How do you preserve your dags against oxidation?

Home Forums Contemporary Daguerreotypy How do you preserve your dags against oxidation?

This topic contains 10 replies, has 2 voices, and was last updated by  titisteph 2 years ago.

Viewing 11 posts - 1 through 11 (of 11 total)
  • Author
    Posts
  • #17456

    titisteph
    Member

    Hello,

    I still didn’t find an effective way for sealing my dags into my cases, in order to preserve them against oxygen and pollution.
    I’m desesperate to discover, after a few months, some brown stains all over the edges of my plates.

    Do you have a way (not too complicate!) to seal your dags perfectly?

    Thank you so much!

    Attachments:
    You must be logged in to view attached files.
    #17458

    titisteph
    Member

    I explain my “bad” process. Please, hep me to find where I’m wrong!

    First, I use a neutral cardboard with a hole in order to see it. I protect this behind a glass.
    Then, I use a”hot glue gun” like this :

    Attachments:
    You must be logged in to view attached files.
    #17460

    titisteph
    Member

    I fix the plate to the cardboard with the hot glue gun.
    Then, I fix the cardboard to the glass by putting some hot glue all over the edges of the glass/cardboard. It’s difficult, but I think it’s a perfect way not to let the air reaching the plate.

    After that, I add some Filmoplats P90 tape all over the edges.

    Attachments:
    You must be logged in to view attached files.
    #17462

    titisteph
    Member

    Here is the back.

    Attachments:
    You must be logged in to view attached files.
    #17464

    titisteph
    Member

    Next step : I add an aluminium foil sticked with P90, in order to protect all the back against air.

    And the result, despite all that work, oxidation comes after only 3 to 6 months!

    What’s wrong?

    Attachments:
    You must be logged in to view attached files.
    #17466

    titisteph
    Member

    I explain my “bad” process.
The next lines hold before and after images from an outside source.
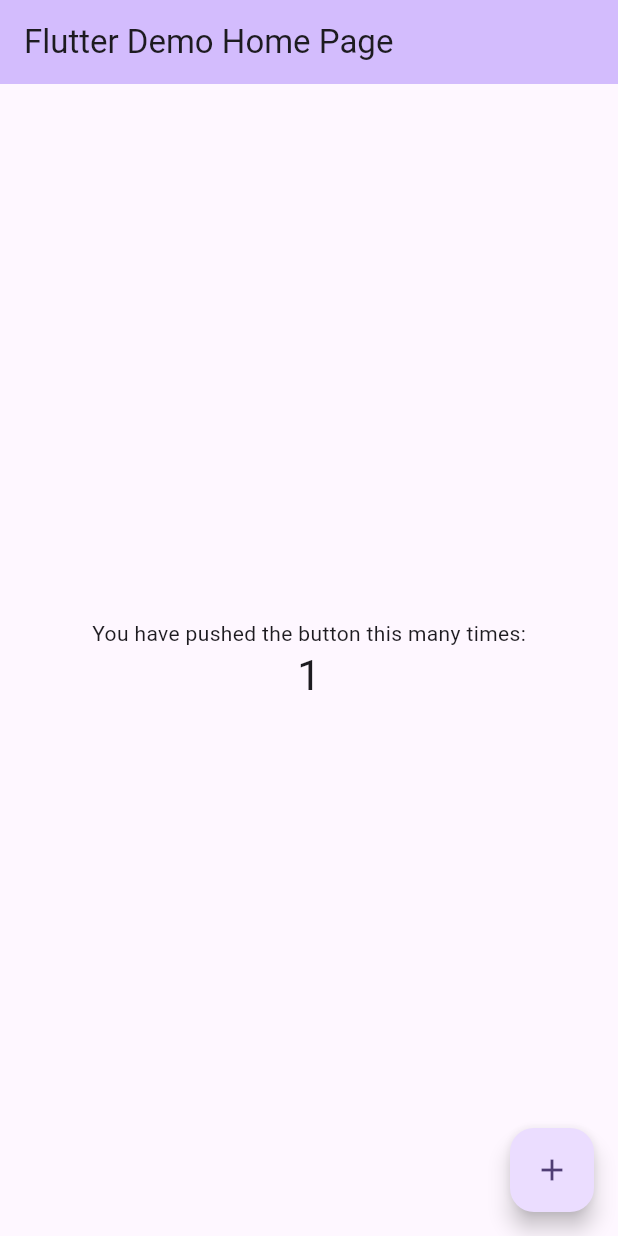
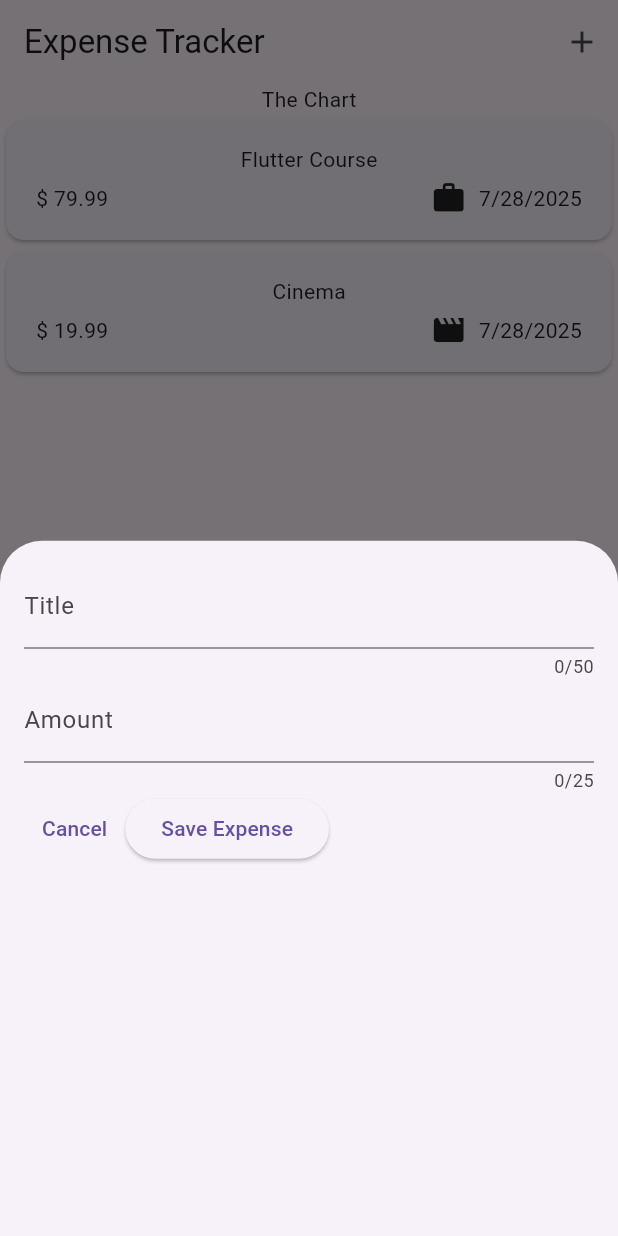
Before and after one commit to tomcze15/expense_tracker, a Flutter app: the screen it shows after launch, after a tap on the "add" icon, on a phone screen of 412 x 824 dp. Run offline on Flutter 3.47's test engine with Material 3 defaults, Android fonts, the phone set to English and light mode, and no system bars.

Commit message:
✨ add the expenses list and the add function

```diff
--- a/lib/main.dart
+++ b/lib/main.dart
@@ -1,122 +1,6 @@
+import 'package:expense_tracker/widgets/expenses_page.dart';
 import 'package:flutter/material.dart';
 
 void main() {
-  runApp(const MyApp());
+  runApp(MaterialApp(home: const ExpensesPage()));
 }
-
-class MyApp extends StatelessWidget {
-  const MyApp({super.key});
-
-  // This widget is the root of your application.
-  @override
-  Widget build(BuildContext context) {
-    return MaterialApp(
-      title: 'Flutter Demo',
-      theme: ThemeData(
-        // This is the theme of your application.
-        //
-        // TRY THIS: Try running your application with "flutter run". You'll see
-        // the application has a purple toolbar. Then, without quitting the app,
-        // try changing the seedColor in the colorScheme below to Colors.green
-        // and then invoke "hot reload" (save your changes or press the "hot
-        // reload" button in a Flutter-supported IDE, or press "r" if you used
-        // the command line to start the app).
-        //
-        // Notice that the counter didn't reset back to zero; the application
-        // state is not lost during the reload. To reset the state, use hot
-        // restart instead.
-        //
-        // This works for code too, not just values: Most code changes can be
-        // tested with just a hot reload.
-        colorScheme: ColorScheme.fromSeed(seedColor: Colors.deepPurple),
-      ),
-      home: const MyHomePage(title: 'Flutter Demo Home Page'),
-    );
-  }
-}
-
-class MyHomePage extends StatefulWidget {
-  const MyHomePage({super.key, required this.title});
-
-  // This widget is the home page of your application. It is stateful, meaning
-  // that it has a State object (defined below) that contains fields that affect
-  // how it looks.
-
-  // This class is the configuration for the state. It holds the values (in this
-  // case the title) provided by the parent (in this case the App widget) and
-  // used by the build method of the State. Fields in a Widget subclass are
-  // always marked "final".
-
-  final String title;
-
-  @override
-  State<MyHomePage> createState() => _MyHomePageState();
-}
-
-class _MyHomePageState extends State<MyHomePage> {
-  int _counter = 0;
-
-  void _incrementCounter() {
-    setState(() {
-      // This call to setState tells the Flutter framework that something has
-      // changed in this State, which causes it to rerun the build method below
-      // so that the display can reflect the updated values. If we changed
-      // _counter without calling setState(), then the build method would not be
-      // called again, and so nothing would appear to happen.
-      _counter++;
-    });
-  }
-
-  @override
-  Widget build(BuildContext context) {
-    // This method is rerun every time setState is called, for instance as done
-    // by the _incrementCounter method above.
-    //
-    // The Flutter framework has been optimized to make rerunning build methods
-    // fast, so that you can just rebuild anything that needs updating rather
-    // than having to individually change instances of widgets.
-    return Scaffold(
-      appBar: AppBar(
-        // TRY THIS: Try changing the color here to a specific color (to
-        // Colors.amber, perhaps?) and trigger a hot reload to see the AppBar
-        // change color while the other colors stay the same.
-        backgroundColor: Theme.of(context).colorScheme.inversePrimary,
-        // Here we take the value from the MyHomePage object that was created by
-        // the App.build method, and use it to set our appbar title.
-        title: Text(widget.title),
-      ),
-      body: Center(
-        // Center is a layout widget. It takes a single child and positions it
-        // in the middle of the parent.
-        child: Column(
-          // Column is also a layout widget. It takes a list of children and
-          // arranges them vertically. By default, it sizes itself to fit its
-          // children horizontally, and tries to be as tall as its parent.
-          //
-          // Column has various properties to control how it sizes itself and
-          // how it positions its children. Here we use mainAxisAlignment to
-          // center the children vertically; the main axis here is the vertical
-          // axis because Columns are vertical (the cross axis would be
-          // horizontal).
-          //
-          // TRY THIS: Invoke "debug painting" (choose the "Toggle Debug Paint"
-          // action in the IDE, or press "p" in the console), to see the
-          // wireframe for each widget.
-          mainAxisAlignment: MainAxisAlignment.center,
-          children: <Widget>[
-            const Text('You have pushed the button this many times:'),
-            Text(
-              '$_counter',
-              style: Theme.of(context).textTheme.headlineMedium,
-            ),
-          ],
-        ),
-      ),
-      floatingActionButton: FloatingActionButton(
-        onPressed: _incrementCounter,
-        tooltip: 'Increment',
-        child: const Icon(Icons.add),
-      ), // This trailing comma makes auto-formatting nicer for build methods.
-    );
-  }
-}
--- /dev/null
+++ b/lib/model/expense.dart
@@ -0,0 +1,35 @@
+import 'package:flutter/material.dart';
+import 'package:intl/intl.dart';
+import 'package:uuid/uuid.dart';
+
+const uuid = Uuid();
+
+enum Category { food, travel, leisure, work }
+
+final formatter = DateFormat.yMd();
+
+const categoryIcons = {
+  Category.food: Icons.lunch_dining,
+  Category.travel: Icons.flight_takeoff,
+  Category.leisure: Icons.movie,
+  Category.work: Icons.work
+};
+
+class Expense {
+  Expense({
+    required this.title,
+    required this.amount,
+    required this.date,
+    required this.category,
+  }) : id = uuid.v4();
+
+  final String id;
+  final String title;
+  final double amount;
+  final DateTime date;
+  final Category category;
+
+  String get formattedDate {
+    return formatter.format(date);
+  }
+}
--- /dev/null
+++ b/lib/widgets/expenses_list/expense_item.dart
@@ -0,0 +1,36 @@
+import 'package:expense_tracker/model/expense.dart';
+import 'package:flutter/material.dart';
+
+class ExpenseItem extends StatelessWidget {
+  const ExpenseItem(this.expense, {super.key});
+
+  final Expense expense;
+
+  @override
+  Widget build(BuildContext context) {
+    return Card(
+      child: Padding(
+        padding: const EdgeInsets.symmetric(horizontal: 20, vertical: 16),
+        child: Column(
+          children: [
+            Text(expense.title),
+            const SizedBox(height: 4),
+            Row(
+              children: [
+                Text('\$ ${expense.amount.toStringAsFixed(2)}'),
+                const Spacer(),
+                Row(
+                  children: [
+                    Icon(categoryIcons[expense.category]),
+                    const SizedBox(width: 8,),
+                    Text(expense.formattedDate)
+                  ],
+                ),
+              ],
+            ),
+          ],
+        ),
+      ),
+    );
+  }
+}
--- /dev/null
+++ b/lib/widgets/expenses_list/expenses_list.dart
@@ -0,0 +1,17 @@
+import 'package:expense_tracker/model/expense.dart';
+import 'package:expense_tracker/widgets/expenses_list/expense_item.dart';
+import 'package:flutter/material.dart';
+
+class ExpensesList extends StatelessWidget {
+  const ExpensesList({super.key, required this.expenses});
+
+  final List<Expense> expenses;
+
+  @override
+  Widget build(BuildContext context) {
+    return ListView.builder(
+      itemCount: expenses.length,
+      itemBuilder: (context, index) => ExpenseItem(expenses[index])
+    );
+  }
+}
--- /dev/null
+++ b/lib/widgets/expenses_page.dart
@@ -0,0 +1,58 @@
+import 'package:expense_tracker/widgets/expenses_list/expenses_list.dart';
+import 'package:expense_tracker/model/expense.dart';
+import 'package:expense_tracker/widgets/new_expense.dart';
+import 'package:flutter/material.dart';
+
+class ExpensesPage extends StatefulWidget {
+  const ExpensesPage({super.key});
+
+  @override
+  State<ExpensesPage> createState() => _ExpensesPageState();
+}
+
+class _ExpensesPageState extends State<ExpensesPage> {
+  final List<Expense> _registeredExpenses = [
+    Expense(
+      title: 'Flutter Course',
+      amount: 79.99,
+      date: DateTime.now(),
+      category: Category.work,
+    ),
+    Expense(
+      title: 'Cinema',
+      amount: 19.99,
+      date: DateTime.now(),
+      category: Category.leisure,
+    ),
+  ];
+
+  void _openAddExpenseOverlay() {
+    showModalBottomSheet(
+      context: context,
+      builder: (context) {
+        return NewExpense();
+      },
+    );
+  }
+
+  @override
+  Widget build(BuildContext context) {
+    return Scaffold(
+      appBar: AppBar(
+        title: const Text('Expense Tracker'),
+        actions: [
+          IconButton(
+            onPressed: _openAddExpenseOverlay,
+            icon: const Icon(Icons.add),
+          ),
+        ],
+      ),
+      body: Column(
+        children: [
+          Text('The Chart'),
+          Expanded(child: ExpensesList(expenses: _registeredExpenses)),
+        ],
+      ),
+    );
+  }
+}
--- /dev/null
+++ b/lib/widgets/new_expense.dart
@@ -0,0 +1,61 @@
+import 'package:flutter/material.dart';
+import 'package:flutter/services.dart';
+
+class NewExpense extends StatefulWidget {
+  const NewExpense({super.key});
+
+  @override
+  State<NewExpense> createState() => _NewExpenseState();
+}
+
+class _NewExpenseState extends State<NewExpense> {
+  final _titleController = TextEditingController();
+  final _amountController = TextEditingController();
+
+  @override
+  void dispose() {
+    _titleController.dispose();
+    _amountController.dispose();
+    super.dispose();
+  }
+
+  @override
+  Widget build(BuildContext context) {
+    return Padding(
+      padding: const EdgeInsets.all(16),
+      child: Column(
+        children: [
+          TextField(
+            controller: _titleController,
+            maxLength: 50,
+            decoration: const InputDecoration(label: Text('Title')),
+          ),
+          // Row(children: [],),
+          TextField(
+            controller: _amountController,
+            keyboardType: TextInputType.number,
+            maxLength: 25,
+            decoration: const InputDecoration(label: Text('Amount'), prefixText: '\$'),
+            inputFormatters: [
+              FilteringTextInputFormatter.allow(RegExp(r'^\d+\.?\d{0,2}')),
+            ],
+          ),
+          Row(
+            children: [
+              TextButton(onPressed: () {
+                Navigator.pop(context);
+              }, child: Text('Cancel')),
+              ElevatedButton(
+                onPressed: () {
+                  print(_titleController.text);
+                  print(_amountController.text);
+                },
+                child: const Text('Save Expense'),
+              ),
+            ],
+          ),
+        ],
+      ),
+    );
+  }
+}
--- a/pubspec.yaml
+++ b/pubspec.yaml
@@ -34,6 +34,8 @@ dependencies:
   # The following adds the Cupertino Icons font to your application.
   # Use with the CupertinoIcons class for iOS style icons.
   cupertino_icons: ^1.0.8
+  uuid: ^4.5.1
+  intl: ^0.20.2
 
 dev_dependencies:
   flutter_test:
```
Also changed, not shown: pubspec.lock.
Please, hep me to find where I’m wrong!

    First, I use a neutral cardboard with a hole in order to see the plate. I protect this behind a glass.
    Then, I use a”hot glue gun” like this :

    #17467

    titisteph
    Member

    error

    #17468

    greg7mdp
    Moderator

    Hi, I think your sealing method is a little complicated, but my main worry is the mat (passe-partout, that you call cardboard) you use. You say it is neutral. I assume you mean “buffered”.

    Buffered mat contain calcium carbonate. This can be very bad for dags (see https://books.google.com/books?id=FLTyvuWX6MMC&pg=PA173&dq=daguerreotype+buffered+mat&hl=en&sa=X&ved=0CB4Q6AEwAGoVChMIneea9tj0xgIVBDaICh11cQJe#v=onepage&q=daguerreotype%20buffered%20mat&f=false).

    You must used unbuffered mats (passe-partout musée sans reserve alcaline).

    Bon courage!

    #17469

    titisteph
    Member

    Thank you for your help!
    I didn’t expect my mat (passe-partout) may be guilty!
    I did a little research on Internet about unbuffered mats : it’s extremely expensive (sometimes 450 Euros/$ for one large sheet!!) and rare. And there is a poor choice of colors (only white or cream).

    I’m disappointed and sad…

    But I wonder if mat is the only one responsible : I stored several plates preserved with my method into a plastic bag, and I noticed none oxidation.

    Is it possible for you to explain how do you proceed? What is your method?

    #17470

    greg7mdp
    Moderator

    Well, I don’t know about France but it is not that expensive in the US. Here are 10 sheets, each enough for 4 whole plates: unbuffered mat

    If the plates stored in the plastic bag are fine, then it means that the sealing you are doing is not effecive and oxygen is going through to the plate.

    #17471

    titisteph
    Member

    Thank you for your answer! I’m goint to purchase that kind of board. Hope it’ll solve my trouble.

    Is anybody can explain his own method for sealing his plates? I still didn’t find any good explanation about that.

    Everybody speak about polishing, iodine, etc. But it’s very difficult to find good (easy to use!) informations about sealing.

    Thank you!

Viewing 11 posts - 1 through 11 (of 11 total)

You must be logged in to reply to this topic.

Return to the Top